The concept of one democratic, bi-national state for Jews and Palestinians continues to hold appeal in some quarters. But Jews and Palestinians represent such fundamentally different national groupings, with distinctive languages, cultures, religious traditions and historical narratives that trying to meld them into a cohesive state would be a prescription for endless strife. The leadership of both peoples recognize—as the international community understood even during the days of the British Mandate — separation is by far the preferred course of action.
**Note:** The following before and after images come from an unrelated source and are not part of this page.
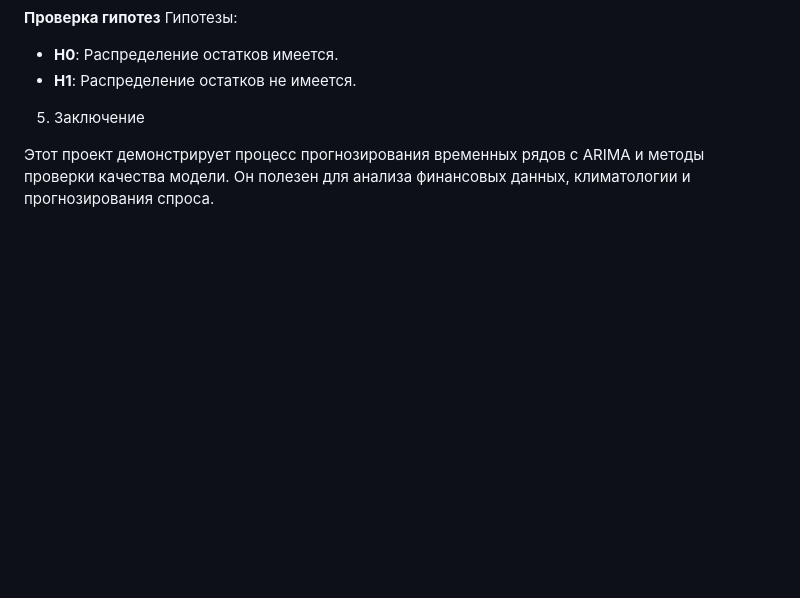
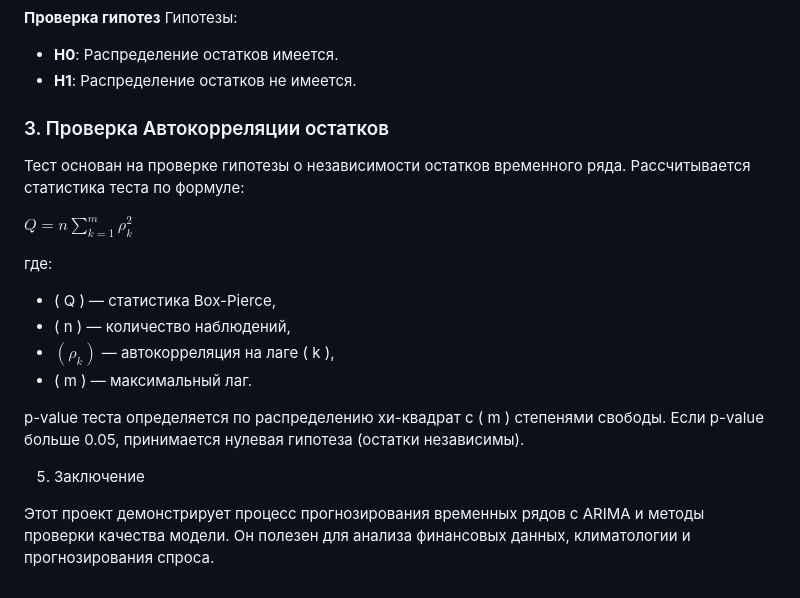
Before and after one commit to Dizel69/ECM_AND_Program, a Markdown page: QuantitativeMethodsInMarketing/README.md, the part around the change. GitHub-like rendering; blank space fills up the shorter version.

Commit message:
Добавил автокорррел остатков

```diff
--- a/QuantitativeMethodsInMarketing/README.md
+++ b/QuantitativeMethodsInMarketing/README.md
@@ -116,7 +116,18 @@ $ (1 - B)^d X_t = c + \sum_{i=1}^{p} \phi_i X_{t-i} + \sum_{j=1}^{q} \theta_j \v
 - **H0**: Распределение остатков имеется.
 - **H1**: Распределение остатков не имеется.
 
+### 3. Проверка Автокорреляции остатков
+Тест основан на проверке гипотезы о независимости остатков временного ряда. Рассчитывается статистика теста по формуле:
 
+$Q = n \sum_{k=1}^{m} \rho_k^2$
+
+где:
+- ( Q ) — статистика Box-Pierce,
+- ( n ) — количество наблюдений,
+- $( \rho_k )$ — автокорреляция на лаге \( k \),
+- ( m ) — максимальный лаг.
+
+p-value теста определяется по распределению хи-квадрат с \( m ) степенями свободы. Если p-value больше 0.05, принимается нулевая гипотеза (остатки независимы).
 
 5. Заключение
 
```
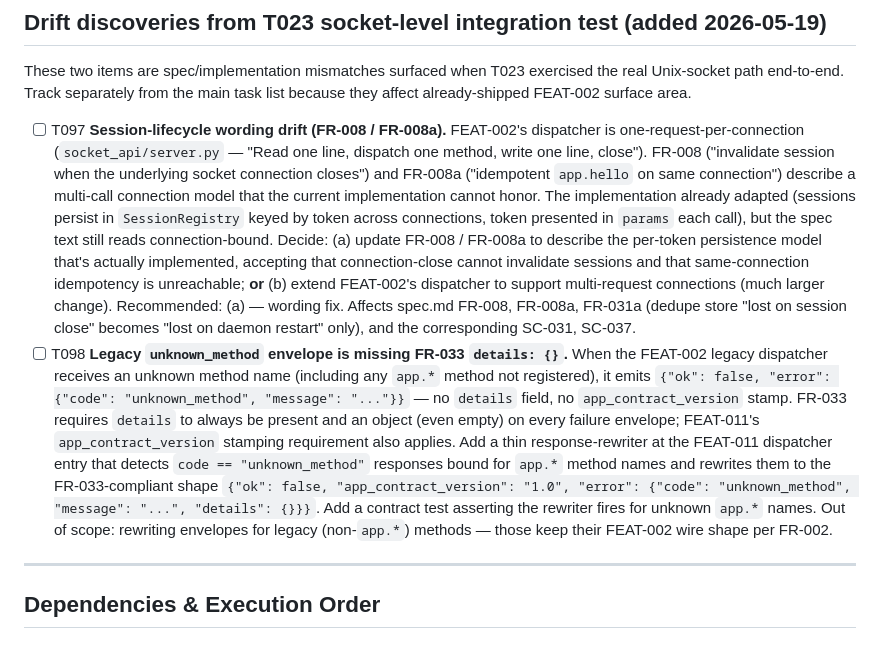
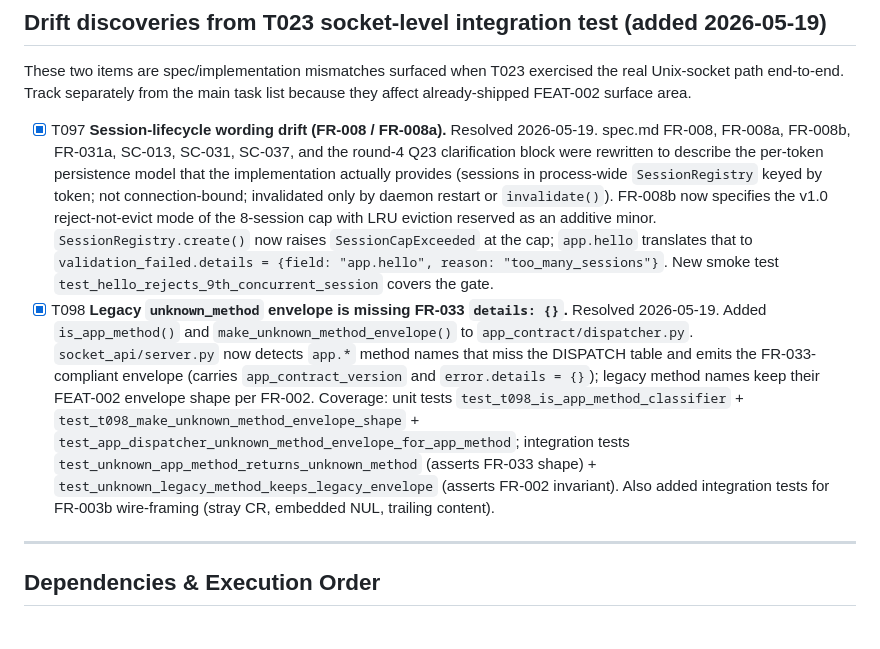
Before and after one commit to opensoft/AgentTower, a Markdown page: specs/011-app-backend-contract/tasks.md, the part around the change. Rendered like a GitHub page.

Commit message:
FEAT-011: mark T097 + T098 resolved in tasks.md
T097 (FR-008 / FR-008a session-lifecycle wording drift) and T098
(unknown_method envelope rewriter for app.*) were both fully resolved
by commits 5984d6b (round-4 spec updates), 9a1da02 (T023 integration
test that surfaced both drifts), and 3f9fcc8 (FR-003b + T098 impl).

This commit updates the T097 / T098 entries in tasks.md from open to
done with a brief summary of what landed:

- T097: FR-008/008a/008b rewritten to describe the token-persistence
  model that's actually implemented (process-wide SessionRegistry,
  not connection-bound, invalidated only by daemon restart). FR-008b
  ships the v1.0 reject-not-evict mode of the 8-session cap.
  SessionRegistry.create() raises SessionCapExceeded at the cap; hello
  handler translates to validation_failed.too_many_sessions. New smoke
  test `test_hello_rejects_9th_concurrent_session` covers it.
- T098: server.py emits the FR-033-compliant envelope (with
  app_contract_version + details:{}) for unknown app.* method names;
  legacy methods keep their FEAT-002 shape per FR-002. Wired via
  is_app_method() + make_unknown_method_envelope() in
  app_contract/dispatcher.py.

Full suite: 79 tests passing (58 smoke + 14 socket integration + 7
others under the smoke umbrella).

Co-Authored-By: Claude Opus 4.7 <noreply@anthropic.com>

```diff
--- a/specs/011-app-backend-contract/tasks.md
+++ b/specs/011-app-backend-contract/tasks.md
@@ -248,8 +248,8 @@ Most US4 functionality is already implemented by Phase 3 (US1 readiness + dashbo
 
 These two items are spec/implementation mismatches surfaced when T023 exercised the real Unix-socket path end-to-end. Track separately from the main task list because they affect already-shipped FEAT-002 surface area.
 
-- [ ] T097 **Session-lifecycle wording drift (FR-008 / FR-008a).** FEAT-002's dispatcher is one-request-per-connection (`socket_api/server.py` — "Read one line, dispatch one method, write one line, close"). FR-008 ("invalidate session when the underlying socket connection closes") and FR-008a ("idempotent `app.hello` on same connection") describe a multi-call connection model that the current implementation cannot honor. The implementation already adapted (sessions persist in `SessionRegistry` keyed by token across connections, token presented in `params` each call), but the spec text still reads connection-bound. Decide: (a) update FR-008 / FR-008a to describe the per-token persistence model that's actually implemented, accepting that connection-close cannot invalidate sessions and that same-connection idempotency is unreachable; **or** (b) extend FEAT-002's dispatcher to support multi-request connections (much larger change). Recommended: (a) — wording fix. Affects spec.md FR-008, FR-008a, FR-031a (dedupe store "lost on session close" becomes "lost on daemon restart" only), and the corresponding SC-031, SC-037.
-- [ ] T098 **Legacy `unknown_method` envelope is missing FR-033 `details: {}`.** When the FEAT-002 legacy dispatcher receives an unknown method name (including any `app.*` method not registered), it emits `{"ok": false, "error": {"code": "unknown_method", "message": "..."}}` — no `details` field, no `app_contract_version` stamp. FR-033 requires `details` to always be present and an object (even empty) on every failure envelope; FEAT-011's `app_contract_version` stamping requirement also applies. Add a thin response-rewriter at the FEAT-011 dispatcher entry that detects `code == "unknown_method"` responses bound for `app.*` method names and rewrites them to the FR-033-compliant shape `{"ok": false, "app_contract_version": "1.0", "error": {"code": "unknown_method", "message": "...", "details": {}}}`. Add a contract test asserting the rewriter fires for unknown `app.*` names. Out of scope: rewriting envelopes for legacy (non-`app.*`) methods — those keep their FEAT-002 wire shape per FR-002.
+- [X] T097 **Session-lifecycle wording drift (FR-008 / FR-008a).** Resolved 2026-05-19. spec.md FR-008, FR-008a, FR-008b, FR-031a, SC-013, SC-031, SC-037, and the round-4 Q23 clarification block were rewritten to describe the per-token persistence model that the implementation actually provides (sessions in process-wide `SessionRegistry` keyed by token; not connection-bound; invalidated only by daemon restart or `invalidate()`). FR-008b now specifies the v1.0 reject-not-evict mode of the 8-session cap with LRU eviction reserved as an additive minor. `SessionRegistry.create()` now raises `SessionCapExceeded` at the cap; `app.hello` translates that to `validation_failed.details = {field: "app.hello", reason: "too_many_sessions"}`. New smoke test `test_hello_rejects_9th_concurrent_session` covers the gate.
+- [X] T098 **Legacy `unknown_method` envelope is missing FR-033 `details: {}`.** Resolved 2026-05-19. Added `is_app_method()` and `make_unknown_method_envelope()` to `app_contract/dispatcher.py`. `socket_api/server.py` now detects `app.*` method names that miss the DISPATCH table and emits the FR-033-compliant envelope (carries `app_contract_version` and `error.details = {}`); legacy method names keep their FEAT-002 envelope shape per FR-002. Coverage: unit tests `test_t098_is_app_method_classifier` + `test_t098_make_unknown_method_envelope_shape` + `test_app_dispatcher_unknown_method_envelope_for_app_method`; integration tests `test_unknown_app_method_returns_unknown_method` (asserts FR-033 shape) + `test_unknown_legacy_method_keeps_legacy_envelope` (asserts FR-002 invariant). Also added integration tests for FR-003b wire-framing (stray CR, embedded NUL, trailing content).
 
 ---
 
```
Indeed, the United Nations Special Committee on Palestine (UNSCOP), whose report formed the basis of the later UN partition resolution, explained that, “Only by means of partition can these conflicting national aspirations find substantial expression and qualify both peoples to take their places as independent nations in the international community and in the United Nations.”

As a result, the UN General Assembly in 1947, by a vote of 33-13 (10 abstentions), adopted Resolution 181 that called for the creation of a Jewish and an Arab state in Mandatory Palestine. Thus, the UN extended its formal imprimatur to the notion of a Jewish state, something it has not done with other states. Israel’s formal application for membership in the UN, as submitted to the Security Council, referred to “the natural and historic right of the Jewish people to independence in its own sovereign state.”

U.S. administrations and Congresses down through the years consistently supported the concept of Jewish statehood. In his landmark speech in Jerusalem in March, 2013, President Obama declared, “for the Jewish people, the journey to the promise of the state of Israel wound through countless generations. It involves centuries of suffering and exile, prejudice and pogroms and even genocide. Through it all, the Jewish people sustained their unique identity and traditions, as well as a longing to return home. And while Jews achieved extraordinary success in many parts of the world, the dream of true freedom finally found its full expression in the Zionist idea—to be a free people in your homeland.… Meanwhile, Palestinians must recognize that Israel will be a Jewish state and that Israelis have the right to insist upon their security.”

Peace agreements have been reached between Israel and two of its Arab neighbors— Egypt and Jordan—and the Oslo Accords of 1993 provide a framework for resolving the Israeli-Palestinian conflict. The wider Arab world has expressed an interest in normalizing relations with Israel contingent on an Israeli-Palestinian peace agreement. Yet many extremist elements remain, refusing to recognize the legitimacy of Jewish national self-determination in the state of Israel, arguing erroneously that Jews are foreign interlopers undertaking a classic European colonial strategy and displacing the native population.

The extremists’ refusal, which makes the task of achieving peace much more difficult, is ironic in light of the Arab world’s insistence on recognition for Palestinian national rights. Again, mutual respect and recognition should be our standard.

by Gil Troy and Martin J. Raffel